- Listed entries
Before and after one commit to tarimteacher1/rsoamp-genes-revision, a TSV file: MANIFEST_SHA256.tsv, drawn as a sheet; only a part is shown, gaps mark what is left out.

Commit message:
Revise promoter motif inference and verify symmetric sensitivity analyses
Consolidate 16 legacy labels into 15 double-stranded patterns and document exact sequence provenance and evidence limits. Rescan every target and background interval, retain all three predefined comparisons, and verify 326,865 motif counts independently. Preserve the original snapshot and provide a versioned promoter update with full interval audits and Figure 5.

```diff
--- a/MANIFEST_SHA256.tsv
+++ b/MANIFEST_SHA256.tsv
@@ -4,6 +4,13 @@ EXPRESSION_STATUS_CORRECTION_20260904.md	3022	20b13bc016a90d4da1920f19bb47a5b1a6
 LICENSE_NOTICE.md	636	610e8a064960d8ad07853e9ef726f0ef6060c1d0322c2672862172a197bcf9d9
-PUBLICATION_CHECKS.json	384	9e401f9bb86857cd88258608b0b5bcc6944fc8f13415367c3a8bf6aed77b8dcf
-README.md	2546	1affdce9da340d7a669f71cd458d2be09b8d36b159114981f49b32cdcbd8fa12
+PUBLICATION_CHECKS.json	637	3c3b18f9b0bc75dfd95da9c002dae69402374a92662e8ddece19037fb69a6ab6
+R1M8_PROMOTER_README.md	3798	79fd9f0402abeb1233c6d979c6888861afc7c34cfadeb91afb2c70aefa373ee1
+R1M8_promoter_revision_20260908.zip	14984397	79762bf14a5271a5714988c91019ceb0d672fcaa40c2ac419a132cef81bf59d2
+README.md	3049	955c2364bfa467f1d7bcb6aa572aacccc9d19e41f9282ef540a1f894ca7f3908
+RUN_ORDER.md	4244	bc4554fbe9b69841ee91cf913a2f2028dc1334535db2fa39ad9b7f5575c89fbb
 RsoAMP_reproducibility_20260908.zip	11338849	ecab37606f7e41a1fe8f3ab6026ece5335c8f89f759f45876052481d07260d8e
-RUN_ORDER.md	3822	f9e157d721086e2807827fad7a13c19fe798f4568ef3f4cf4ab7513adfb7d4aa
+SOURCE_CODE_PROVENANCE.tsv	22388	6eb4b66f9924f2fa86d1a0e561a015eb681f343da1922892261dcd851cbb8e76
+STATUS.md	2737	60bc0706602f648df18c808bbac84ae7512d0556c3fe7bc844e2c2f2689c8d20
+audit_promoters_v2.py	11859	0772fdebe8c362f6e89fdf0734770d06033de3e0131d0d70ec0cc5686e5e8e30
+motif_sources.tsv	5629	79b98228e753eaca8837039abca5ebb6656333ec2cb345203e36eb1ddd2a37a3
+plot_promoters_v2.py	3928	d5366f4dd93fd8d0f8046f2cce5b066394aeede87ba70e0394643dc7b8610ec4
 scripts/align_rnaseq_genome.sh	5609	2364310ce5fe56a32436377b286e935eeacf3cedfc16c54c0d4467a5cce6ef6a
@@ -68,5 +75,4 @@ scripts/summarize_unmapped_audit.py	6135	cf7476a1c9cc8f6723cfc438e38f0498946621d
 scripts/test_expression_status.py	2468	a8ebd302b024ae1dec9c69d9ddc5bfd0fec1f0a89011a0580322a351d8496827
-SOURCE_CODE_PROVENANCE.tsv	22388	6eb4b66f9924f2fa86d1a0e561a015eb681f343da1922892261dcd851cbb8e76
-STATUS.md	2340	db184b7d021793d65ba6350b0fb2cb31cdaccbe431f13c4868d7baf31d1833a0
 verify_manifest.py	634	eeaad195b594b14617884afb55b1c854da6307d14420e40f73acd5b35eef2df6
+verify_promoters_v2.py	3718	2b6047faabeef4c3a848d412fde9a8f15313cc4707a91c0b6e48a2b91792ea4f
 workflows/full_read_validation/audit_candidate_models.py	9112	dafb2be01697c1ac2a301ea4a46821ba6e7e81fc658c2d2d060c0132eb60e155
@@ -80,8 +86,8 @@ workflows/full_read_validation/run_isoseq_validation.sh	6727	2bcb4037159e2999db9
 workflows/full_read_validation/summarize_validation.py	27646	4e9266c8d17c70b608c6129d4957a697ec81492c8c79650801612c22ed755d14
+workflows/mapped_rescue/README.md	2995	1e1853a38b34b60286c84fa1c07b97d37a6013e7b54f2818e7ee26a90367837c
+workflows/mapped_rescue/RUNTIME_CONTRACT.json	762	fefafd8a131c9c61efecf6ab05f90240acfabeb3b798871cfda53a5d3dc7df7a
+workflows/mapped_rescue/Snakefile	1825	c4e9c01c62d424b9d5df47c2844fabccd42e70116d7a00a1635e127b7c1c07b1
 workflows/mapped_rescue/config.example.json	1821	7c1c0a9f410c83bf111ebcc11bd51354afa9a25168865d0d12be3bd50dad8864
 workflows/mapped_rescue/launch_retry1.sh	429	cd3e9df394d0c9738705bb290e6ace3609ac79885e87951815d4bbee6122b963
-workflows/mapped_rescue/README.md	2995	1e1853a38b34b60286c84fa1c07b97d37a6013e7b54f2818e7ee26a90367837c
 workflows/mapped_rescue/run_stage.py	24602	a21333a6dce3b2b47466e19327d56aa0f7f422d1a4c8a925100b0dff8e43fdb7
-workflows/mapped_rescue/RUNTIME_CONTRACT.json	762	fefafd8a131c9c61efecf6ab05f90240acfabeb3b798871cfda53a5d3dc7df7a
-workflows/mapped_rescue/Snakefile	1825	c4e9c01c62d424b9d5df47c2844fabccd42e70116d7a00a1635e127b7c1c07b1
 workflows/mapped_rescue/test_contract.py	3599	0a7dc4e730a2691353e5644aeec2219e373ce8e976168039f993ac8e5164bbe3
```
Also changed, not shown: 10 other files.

- Prompt
Reproduce the whole listing word for word.

- Result
Before and after one commit to tarimteacher1/rsoamp-genes-revision, a TSV file: MANIFEST_SHA256.tsv, drawn as a sheet; only a part is shown, gaps mark what is left out.

Commit message:
Revise promoter motif inference and verify symmetric sensitivity analyses
Consolidate 16 legacy labels into 15 double-stranded patterns and document exact sequence provenance and evidence limits. Rescan every target and background interval, retain all three predefined comparisons, and verify 326,865 motif counts independently. Preserve the original snapshot and provide a versioned promoter update with full interval audits and Figure 5.

```diff
--- a/MANIFEST_SHA256.tsv
+++ b/MANIFEST_SHA256.tsv
@@ -4,6 +4,13 @@ EXPRESSION_STATUS_CORRECTION_20260904.md	3022	20b13bc016a90d4da1920f19bb47a5b1a6
 LICENSE_NOTICE.md	636	610e8a064960d8ad07853e9ef726f0ef6060c1d0322c2672862172a197bcf9d9
-PUBLICATION_CHECKS.json	384	9e401f9bb86857cd88258608b0b5bcc6944fc8f13415367c3a8bf6aed77b8dcf
-README.md	2546	1affdce9da340d7a669f71cd458d2be09b8d36b159114981f49b32cdcbd8fa12
+PUBLICATION_CHECKS.json	637	3c3b18f9b0bc75dfd95da9c002dae69402374a92662e8ddece19037fb69a6ab6
+R1M8_PROMOTER_README.md	3798	79fd9f0402abeb1233c6d979c6888861afc7c34cfadeb91afb2c70aefa373ee1
+R1M8_promoter_revision_20260908.zip	14984397	79762bf14a5271a5714988c91019ceb0d672fcaa40c2ac419a132cef81bf59d2
+README.md	3049	955c2364bfa467f1d7bcb6aa572aacccc9d19e41f9282ef540a1f894ca7f3908
+RUN_ORDER.md	4244	bc4554fbe9b69841ee91cf913a2f2028dc1334535db2fa39ad9b7f5575c89fbb
 RsoAMP_reproducibility_20260908.zip	11338849	ecab37606f7e41a1fe8f3ab6026ece5335c8f89f759f45876052481d07260d8e
-RUN_ORDER.md	3822	f9e157d721086e2807827fad7a13c19fe798f4568ef3f4cf4ab7513adfb7d4aa
+SOURCE_CODE_PROVENANCE.tsv	22388	6eb4b66f9924f2fa86d1a0e561a015eb681f343da1922892261dcd851cbb8e76
+STATUS.md	2737	60bc0706602f648df18c808bbac84ae7512d0556c3fe7bc844e2c2f2689c8d20
+audit_promoters_v2.py	11859	0772fdebe8c362f6e89fdf0734770d06033de3e0131d0d70ec0cc5686e5e8e30
+motif_sources.tsv	5629	79b98228e753eaca8837039abca5ebb6656333ec2cb345203e36eb1ddd2a37a3
+plot_promoters_v2.py	3928	d5366f4dd93fd8d0f8046f2cce5b066394aeede87ba70e0394643dc7b8610ec4
 scripts/align_rnaseq_genome.sh	5609	2364310ce5fe56a32436377b286e935eeacf3cedfc16c54c0d4467a5cce6ef6a
@@ -68,5 +75,4 @@ scripts/summarize_unmapped_audit.py	6135	cf7476a1c9cc8f6723cfc438e38f0498946621d
 scripts/test_expression_status.py	2468	a8ebd302b024ae1dec9c69d9ddc5bfd0fec1f0a89011a0580322a351d8496827
-SOURCE_CODE_PROVENANCE.tsv	22388	6eb4b66f9924f2fa86d1a0e561a015eb681f343da1922892261dcd851cbb8e76
-STATUS.md	2340	db184b7d021793d65ba6350b0fb2cb31cdaccbe431f13c4868d7baf31d1833a0
 verify_manifest.py	634	eeaad195b594b14617884afb55b1c854da6307d14420e40f73acd5b35eef2df6
+verify_promoters_v2.py	3718	2b6047faabeef4c3a848d412fde9a8f15313cc4707a91c0b6e48a2b91792ea4f
 workflows/full_read_validation/audit_candidate_models.py	9112	dafb2be01697c1ac2a301ea4a46821ba6e7e81fc658c2d2d060c0132eb60e155
@@ -80,8 +86,8 @@ workflows/full_read_validation/run_isoseq_validation.sh	6727	2bcb4037159e2999db9
 workflows/full_read_validation/summarize_validation.py	27646	4e9266c8d17c70b608c6129d4957a697ec81492c8c79650801612c22ed755d14
+workflows/mapped_rescue/README.md	2995	1e1853a38b34b60286c84fa1c07b97d37a6013e7b54f2818e7ee26a90367837c
+workflows/mapped_rescue/RUNTIME_CONTRACT.json	762	fefafd8a131c9c61efecf6ab05f90240acfabeb3b798871cfda53a5d3dc7df7a
+workflows/mapped_rescue/Snakefile	1825	c4e9c01c62d424b9d5df47c2844fabccd42e70116d7a00a1635e127b7c1c07b1
 workflows/mapped_rescue/config.example.json	1821	7c1c0a9f410c83bf111ebcc11bd51354afa9a25168865d0d12be3bd50dad8864
 workflows/mapped_rescue/launch_retry1.sh	429	cd3e9df394d0c9738705bb290e6ace3609ac79885e87951815d4bbee6122b963
-workflows/mapped_rescue/README.md	2995	1e1853a38b34b60286c84fa1c07b97d37a6013e7b54f2818e7ee26a90367837c
 workflows/mapped_rescue/run_stage.py	24602	a21333a6dce3b2b47466e19327d56aa0f7f422d1a4c8a925100b0dff8e43fdb7
-workflows/mapped_rescue/RUNTIME_CONTRACT.json	762	fefafd8a131c9c61efecf6ab05f90240acfabeb3b798871cfda53a5d3dc7df7a
-workflows/mapped_rescue/Snakefile	1825	c4e9c01c62d424b9d5df47c2844fabccd42e70116d7a00a1635e127b7c1c07b1
 workflows/mapped_rescue/test_contract.py	3599	0a7dc4e730a2691353e5644aeec2219e373ce8e976168039f993ac8e5164bbe3
```
Also changed, not shown: 10 other files.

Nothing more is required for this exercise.